If so, why read this review other than to be negative and disappoint music lovers with simplistic derision?

Another great review from one of the best writers extant.

david k.'s picture

Hi Art,
I was wondering if you have ever heard any of the original Neumann DSt cartridges? Reason I ask is that while the Lumiere was touted as a DSt copy, sonically it had nothing in common with Neumann. Do you know how the Tzar compares to the original sonically?

John Werner's picture

I'll have to say only Art Dudley can make reading about a product I have absolutely no interest in an enjoyable experience.

Art Dudley's picture

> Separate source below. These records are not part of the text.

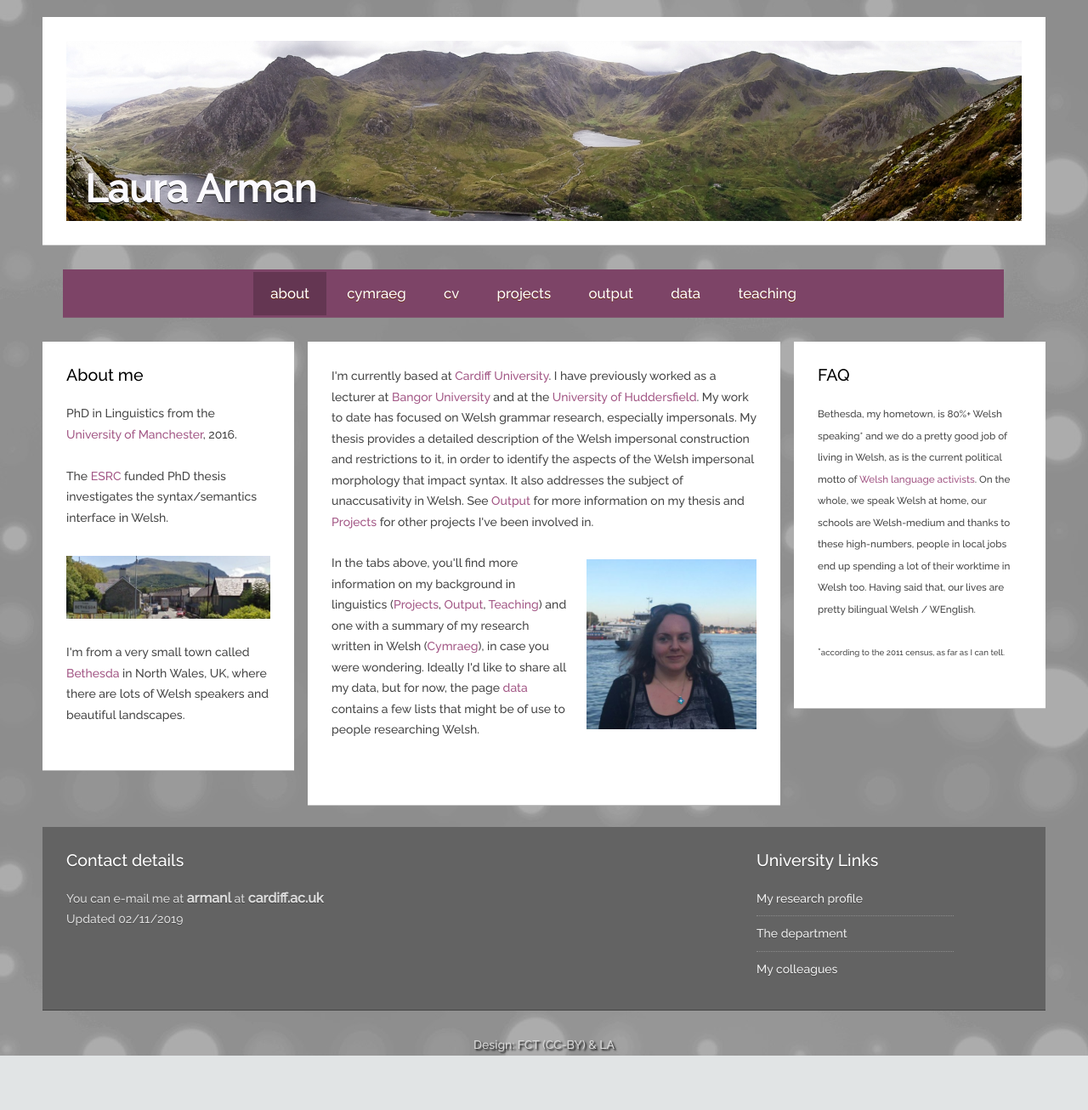
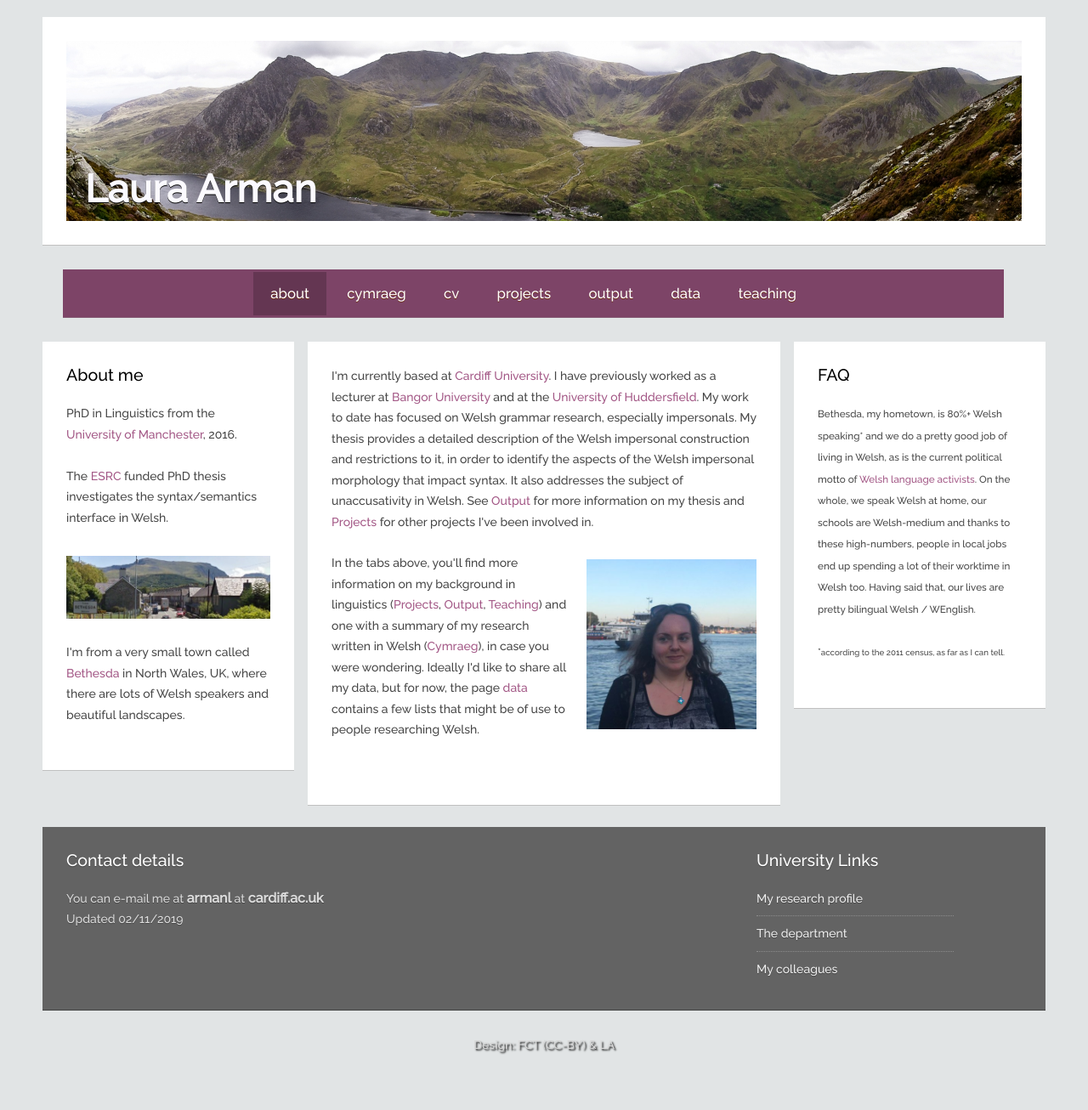
Before and after one commit to Laurarman/laurarman.github.io, a PHP site: page / in a window 1280 px wide. Shown: the whole page at 85% size. Run offline with PHP 8.4, Linux system fonts and the light colour scheme.

Commit message:
background
removed url(images/dotz.jpg)

```diff
--- a/style.css
+++ b/style.css
@@ -172,7 +172,7 @@ div.ex dt, dt.alist{float:left;clear:left}
 .tsent {display:table-cell; display:inline-block; padding-right:0.2em; padding-top:0em; padding-bottom:0em; padding-left:0em; margin:0em; }
 dd.alist p{margin-top:0.2em}
 #bg {
-  background: transparent url(images/dotz.jpg) repeat scroll left top;
+  background: transparent repeat scroll left top;
 }
 #banner {
   border-bottom: 1px solid #c0c0c0;
```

Hi David. In answer to your question, only once, and not in my own system. Then—as now, with the Tzar—the lasting impression was of uniquely realistic touch: an aspect of playback quality that matters to me now even more than it did a year ago (danged if I know why). I don't have any recollection whatsoever of the original's tonal balance—but, given the unfamiliarity of the system in which I heard it, I doubt if any recollections along those lines would be relevant, anyway.

david k.'s picture

[the lasting impression was of uniquely realistic touch: an aspect of playback quality that matters to me now even more than it did a year ago (danged if I know why).]

I have 3 DSTs that I bought NOS, 2 are early versions and 3rd is a DST 62, the tonal depth, timbre and balance are completely natural and part of the realism that you mention. In addition to that there's a heft and solidity to the sound which is closer to real instruments than anything else I've ever heard. A properly working Lumiere had a beautiful and delicate sound but nothing of the realism and timbre of a DST. A distant 2nd and also favorite cartridges with similar sense of realism are the EMT OFD as you mentioned, early Ortofon SPU with associated SUT and the wonderful SL-15T. There are many great modern cartridges that do so many things well but I haven't any with the same sense of realism of the ones mentioned above. Thanks for the review, I'll try to find a Tzar to audition and see how it compares, hopefully quality with be up to par too.

Art Dudley's picture

. . . thank you, Glotz and John W, for your very kind comments.

David Harper's picture

is that a BMW has an intrinsic value as a consequence of it's performance and function that makes it worth the price.

A 10,000 dollar phono cartridge does not because 99% of it's performance quality can be had for 1/10th the price.